Tesla vehicles are only as good as the hardware, engineering, and programming of their onboard computers. As even casual computer users know, even the most sophisticated and successful computer companies in history, such as Microsoft and Apple, regularly release computers and software with bugs, glitches, and unanticipated problems that cause their computers to unexpectedly crash, malfunction, or work differently than intended. These bugs have serious consequences for users of traditional computer products. But for a computer that controls a 5,000-pound machine that can explosively accelerate from a standstill to 60 miles per hour in under 3 seconds, the consequences of a computer glitch can be catastrophic. For that reason, there has to be zero-tolerance for any glitch, bug, or malfunction – a goal no computer company has ever been able to achieve.
One plaintiff in this case, Korean actor and singer Ji Chang Son, is a resident of Orange County, California. On August 5, 2016, Ji Chang Son and his wife purchased a 2016 Model X from the Tesla Gallery in Costa Mesa, California. Ji Chang Son was the driver of the Model X when the vehicle experienced uncommanded full power acceleration while he was pulling into the garage of his home in Orange County on September 10, 2016. This sudden acceleration caused the vehicle to crash through the interior wall of the garage of his home and come to rest in his living room, injuring himself and his son who was a front-seat passenger.
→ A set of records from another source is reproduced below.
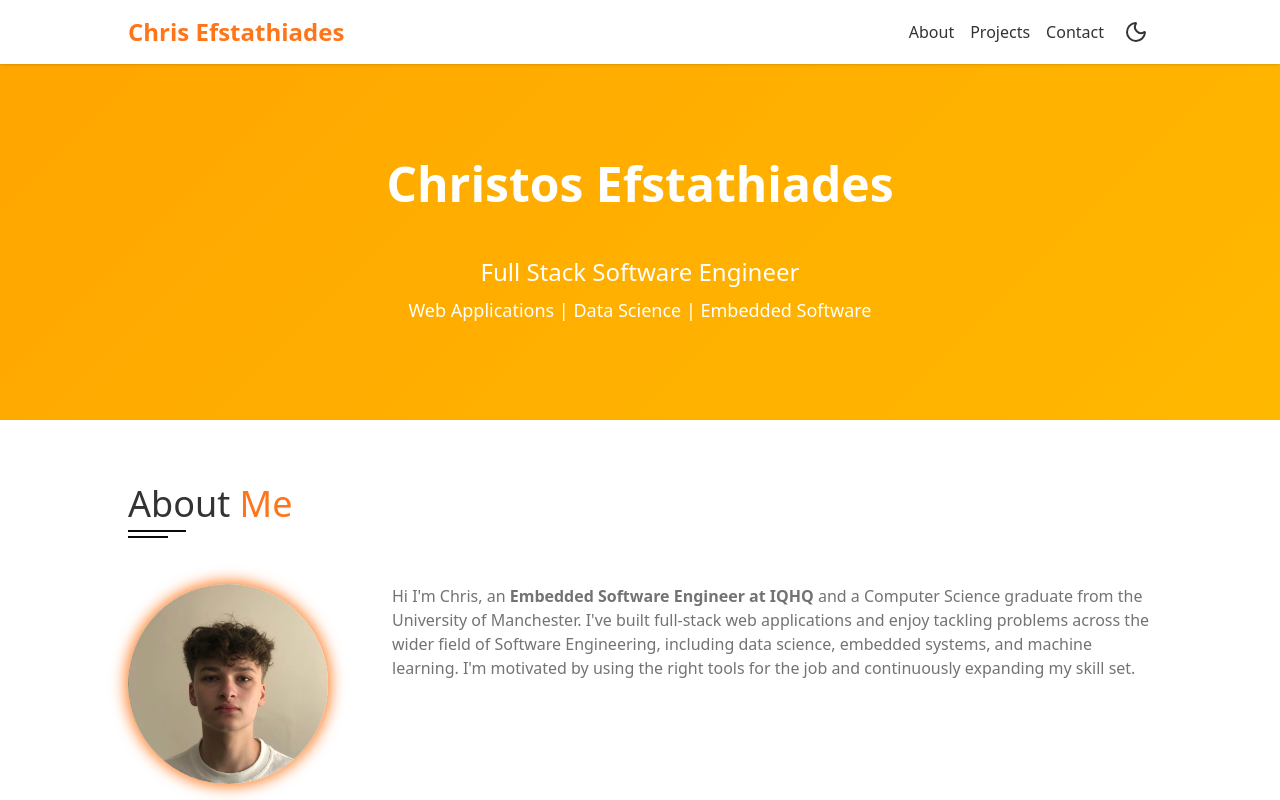
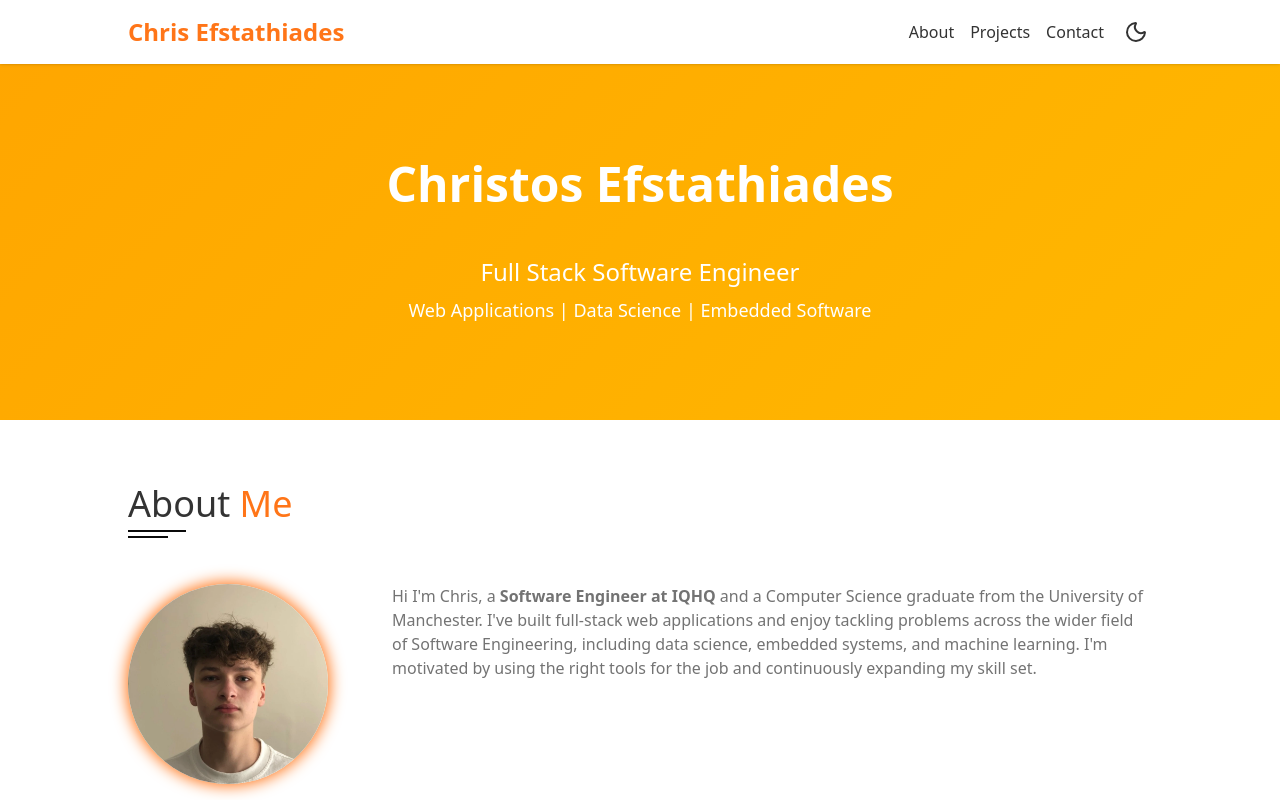
Before and after one commit to ChristosEfstathiades/Portfolio, a React (Vite) app: page / in a window 1280 px wide. Shown: the top 800 px of the page. Built offline with nearby package versions, Linux system fonts and the light colour scheme.

Commit message:
Update job title from 'Embedded' to 'Software'

```diff
--- a/src/App.tsx
+++ b/src/App.tsx
@@ -59,8 +59,8 @@ function App() {
                             alt="My Face"
                         />
                         <p className="text-[#737373]">
-                            Hi I'm Chris, an{" "}
-                            <b>Embedded Software Engineer at IQHQ</b> and a
+                            Hi I'm Chris, a{" "}
+                            <b>Software Engineer at IQHQ</b> and a
                             Computer Science graduate from the University of
                             Manchester. I've built full-stack web applications
                             and enjoy tackling problems across the wider field
```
In the first full year of production since the Model X was first introduced, Tesla has received, or is otherwise aware of, ten nearly identical instances in which drivers of the Model X experienced full power acceleration while either in the act of parking the Model X or while driving the Model X at slow speed, eight of which resulted in a crash of the vehicle. In addition, there are at least two additional SUA events, including Plaintiffs’ and another experienced by a driver of a Model X that did not result in an accident. That other SUA event, which mirrored the SUA incident experienced by Plaintiff – that did not result in a collision – was reported to Tesla, but Tesla took no action. Based on that fact, there are likely other Model X SUA events that Tesla is aware of but not recorded in the NHTSA database. According to a study by NASA of unintended acceleration reports to the National Highway Traffic Administration from 2000 to 2010, there rate of SUA incidents was 1 per 100,000 vehicles per year when looking at all vehicles on the market. By comparison, the Tesla Model X has a staggeringly high rate of SUA incidents of 62 per 100,000 vehicles per year.
Despite its knowledge of the problem, Tesla has failed to properly disclose, explain, fix, or program safeguards to correct the underlying problem of unintended acceleration. This leaves over sixteen thousand Model X owners with vehicles that could potentially accelerate out of control.
Based on the facts of the case, the plantiffs allege the following violations:
- Violations of California’s Consumer Legal Remedies Act
- Violations of California Unfair Competition Law
- Violation of California False Advertising Law
- Breach of Express Warranty
- Breach of Implied Warranty
- Breach of Written Warranty under the Magnuson-Moss Warranty Act
- Breach of Contract/Common Law Warranty
- Violation of the Song-Beverly Consumer Warranty Act for Breach of Express Warranties
- Violation of the Song-Beverly Act for Breach of Implied Warranty
- Strict Product Liability
- Failure to Warn